That’s half the picture. The other half is the Depression, National Socialism and antisemitism that hung like a shadow over the Golden Twenties, which came to an abrupt end in 1933, when Hitler seized power.
It is this conflict — between myth and reality, between the triumph and the tragedy — that inspired the 19th Jewish Culture Festival, titled “The Golden Twenties: Today Comes and Tomorrow Stays.” The festival runs in Berlin through December 11. From Yiddish tango to historic tours of the capital; from films, readings, art and photography exhibits to a flashy cabaret performance of Kurt Weill and Bertolt Brecht’s “Mahagonny,” the festival has set its sights high: to connect a glorious past to a barely noticeable present.
“It’s about Jewish artists trying to build a bridge between the ’20s and today — to show living Jewish life, not only dead,” said Shelly Kupferberg, a radio and television journalist working as the festival’s arts adviser.

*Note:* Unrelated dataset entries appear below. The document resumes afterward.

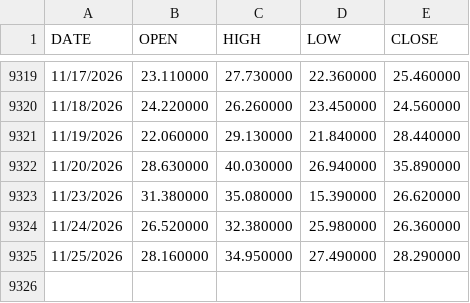
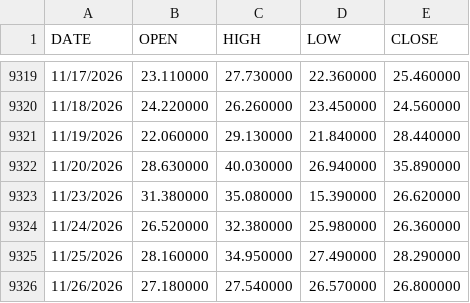
Before and after one commit to TrieKai/ptt-indicator, a CSV file: data/cboe_vix.csv, drawn as a sheet; only a part is shown, gaps mark what is left out; the diff names each change by its address in the sheet, - before the commit and + after, or states it on an @@ line.

```diff
--- a/data/cboe_vix.csv
+++ b/data/cboe_vix.csv
+row 9326: 11/26/2026 | 27.180000 | 27.540000 | 26.570000 | 26.800000
```
Also changed, not shown: data/default_daily.csv, data/margin.csv, 1 other file.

Just 12,000 registered Jews live in Berlin today — 80% of whom come from the former Soviet Union — compared with the 170,000 living here in 1925. At that time, the community boasted 49 theaters, 37 film companies, 20 music salons, three opera houses, 1,000 publishing houses, 2,000 magazines and 40 daily newspapers. Injected into the city’s cultural atmosphere were names like Arnold Schöneberg and Marc Chagall, Joseph Roth and Albert Einstein, Egon Kirsch, Fritz Lang and Vladimir Nabokov. The productivity was stunning; the loss — between the Nazi takeover and the gas chambers of World War II — immeasurable.
In recasting the past to illuminate the present, music can be a persuasive form. The festival’s second night featured a stirring rendition of Yiddish tango songs — from their birth in the 1930s in New York and Buenos Aires to their mournful expression in ghettos and concentration camps, from Vilnius to Bialystok and from Lodz to Auschwitz. Such contemporary bands as Oi Va Voi from London and Kosher Nostra from Frankfurt will make appearances here, with traditional cantorial and klezmer music adapted to the acoustic and club sounds of today.
Directed by the German film and theater actor Dominique Horwitz (whose latest film, “Die Blaue Grenze” [“The Blue Border”] opened two weeks ago in Berlin), the festival takes place in a notable setting: under an elaborate, 1920s-style cabaret tent erected in the courtyard behind the Centrum Judaicum, on Oranienburger Strasse in Mitte, the historic heart of Berlin’s Jewish community.
With emphasis on the other Berlin neighborhoods where Jewish life once flourished — the high culture centered on the Kurfürstendamm and Charlottenburg in the west, and on the poor Eastern European immigrants who settled in Scheunenviertels in the east — the festival brings retrospectives on such writers as Georg Hermann and Sammy Gronemann, actors Paul Graetz, Alexander Granach, Maria Orska and Fritzi Massary, and other renowned figures of that time.
A reflection on the Golden Twenties “is important because antisemitism is growing in the former East Germany,” a non-Jewish German attendant at the festival said, preferring not to be named. “Jewish culture existed as a part of German culture before National Socialism: That’s the message against antisemitism today.”
Michael Levitin is a freelance journalist living in Berlin.